As the collection proceeds, this adjectival dominance is further established with ever more specific descriptors drawn from an array of technical lexicons. Art pays special attention to the linguistic arenas of medicine (fulminant glow , diastolic wherewithal ); biology (benthic desire , nulliparous thighs ); and anatomy (lactiferous yearnings , labial cellar doors ) – all three of which allow for meticulous dissections of the relationship between gender and society. The precision of these terms, and the nested meanings they contain, result in juxtapositions far more overt in their efforts to frame the particular context of each speaker.
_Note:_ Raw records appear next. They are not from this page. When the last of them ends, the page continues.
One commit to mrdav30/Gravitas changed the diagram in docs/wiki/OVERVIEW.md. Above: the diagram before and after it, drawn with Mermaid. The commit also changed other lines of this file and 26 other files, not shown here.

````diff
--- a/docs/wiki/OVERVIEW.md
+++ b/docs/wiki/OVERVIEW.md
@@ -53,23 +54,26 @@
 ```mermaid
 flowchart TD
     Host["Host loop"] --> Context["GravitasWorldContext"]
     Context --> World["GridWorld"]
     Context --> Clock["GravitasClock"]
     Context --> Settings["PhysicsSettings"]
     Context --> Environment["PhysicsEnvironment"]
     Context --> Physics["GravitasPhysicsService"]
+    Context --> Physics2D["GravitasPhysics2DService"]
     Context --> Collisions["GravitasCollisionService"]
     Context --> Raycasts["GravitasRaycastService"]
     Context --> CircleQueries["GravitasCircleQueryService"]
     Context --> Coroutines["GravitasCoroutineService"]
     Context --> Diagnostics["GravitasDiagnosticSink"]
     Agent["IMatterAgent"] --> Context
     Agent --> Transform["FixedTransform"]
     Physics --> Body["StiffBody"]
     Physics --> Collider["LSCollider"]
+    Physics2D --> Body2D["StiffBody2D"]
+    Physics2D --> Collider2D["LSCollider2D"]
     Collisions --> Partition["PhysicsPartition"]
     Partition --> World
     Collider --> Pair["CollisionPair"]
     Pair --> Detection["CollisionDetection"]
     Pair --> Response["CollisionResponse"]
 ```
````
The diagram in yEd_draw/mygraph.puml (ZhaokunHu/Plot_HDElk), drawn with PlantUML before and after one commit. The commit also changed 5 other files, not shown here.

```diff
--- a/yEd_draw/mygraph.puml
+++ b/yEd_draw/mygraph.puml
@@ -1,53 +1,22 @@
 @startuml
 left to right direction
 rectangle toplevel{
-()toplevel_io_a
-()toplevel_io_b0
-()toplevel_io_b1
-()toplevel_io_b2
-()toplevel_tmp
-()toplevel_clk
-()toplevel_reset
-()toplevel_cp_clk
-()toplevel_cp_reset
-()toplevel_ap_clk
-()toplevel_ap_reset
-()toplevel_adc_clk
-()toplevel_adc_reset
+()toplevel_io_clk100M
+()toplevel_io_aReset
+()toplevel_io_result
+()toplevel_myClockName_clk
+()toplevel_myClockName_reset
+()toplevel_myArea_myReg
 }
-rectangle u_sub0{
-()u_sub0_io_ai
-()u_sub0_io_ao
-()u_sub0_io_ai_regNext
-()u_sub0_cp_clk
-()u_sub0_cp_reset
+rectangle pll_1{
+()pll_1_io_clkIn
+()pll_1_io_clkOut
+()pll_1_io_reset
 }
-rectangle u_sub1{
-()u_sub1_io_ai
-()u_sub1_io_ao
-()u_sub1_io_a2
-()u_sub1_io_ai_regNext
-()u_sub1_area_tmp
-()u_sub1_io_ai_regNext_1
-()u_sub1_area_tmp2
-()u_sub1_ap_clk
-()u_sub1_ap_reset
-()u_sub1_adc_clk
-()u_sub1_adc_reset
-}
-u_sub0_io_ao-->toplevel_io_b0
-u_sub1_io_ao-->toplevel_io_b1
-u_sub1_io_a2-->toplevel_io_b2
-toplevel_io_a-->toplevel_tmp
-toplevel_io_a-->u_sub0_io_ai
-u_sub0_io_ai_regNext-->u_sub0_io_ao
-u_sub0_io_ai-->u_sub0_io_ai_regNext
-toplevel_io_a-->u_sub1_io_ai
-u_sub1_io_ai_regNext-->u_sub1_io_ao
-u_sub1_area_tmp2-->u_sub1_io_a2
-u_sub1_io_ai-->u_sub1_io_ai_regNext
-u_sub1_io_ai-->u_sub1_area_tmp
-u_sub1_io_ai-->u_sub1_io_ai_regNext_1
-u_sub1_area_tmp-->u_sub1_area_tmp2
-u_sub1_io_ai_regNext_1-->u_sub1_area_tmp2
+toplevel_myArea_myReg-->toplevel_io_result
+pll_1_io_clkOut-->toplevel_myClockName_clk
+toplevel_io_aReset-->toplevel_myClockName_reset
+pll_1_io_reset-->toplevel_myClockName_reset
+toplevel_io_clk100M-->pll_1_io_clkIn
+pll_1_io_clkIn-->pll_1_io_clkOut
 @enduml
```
Throughout, there is a pervasive sense that the nouns in these poems are involved in an organic process of becoming adjectives. Art favors adjectives that read like nouns, especially those that have a closely related nounal variant. She freely devises adjectival forms for nouns that don’t already possess one (metaphastic lives , dictaphonic birds ), and then uses these inventions to fine-tune her character’s evolving dialects. Nouns are also applied as adjectives directly from their native state (Nag champa speed-dial , roach clip skyline ), as if to emphasize the fact that description and comparison are the first steps in the development of metaphor.
This process of syntactical transmutation is made explicit in the book’s third poem, “Jedi Mind Tricks.” Here, Art generates a list of individual nouns and then proceeds to “define” them with phrases that reflect that speaker’s relationship to the words, rather than any strict sense of meaning. This technique, which recurs throughout the collection, effectively points out how the adjectives housed within a given object or idea are particular to the context of individual voice interacting with them. By focusing on descriptors – and the transmutation of nouns into descriptors – Art masterfully maintains her focus on the particular contexts of each poem’s speaker, through which the narratives of the book unfold.
Art’s concerted efforts to rework our conception of the female body neatly parallels this unfolding grammatical coup. Even as her language pushes us to acknowledge the tangled relationship between grammatical modifiers and the words they modify, Art’s poetry demands we confront the assumed, and frequently invisible, relationship that exists between culture and the feminine.
The Stunt Double in Winter is a startling next step towards what Lisa Robertson, in the notes of her poetic treatise XEclogue, describes as “the possibility of a collaborative feminist history and writing practice.” By extending the socio-syntactical approach begun in that volume, Art realizes a cacophony of collaborative conversations that overlap and interleave; even the two voices that do recur – one futuristic, and one contemporary – are more a series of closely related permutations than discreet singularities. At every turn, Robyn Art reminds us that our world is “...a nest / of startled notes that sound like eat, and fuck, and maim...” (91), that language, at its most basic, is a descriptive act.
Drew Dillhunt lives in the Beacon Hill neighborhood of Seattle and is co-author, with his father, CX, of the chapbook Double Six (Endeavor, 1994). His poetry has appeared in The Pitkin Review and Hummingbird: Magazine of the Short Poem. He has recorded and released two albums’ worth of songs, including one with the band Fighting Shy.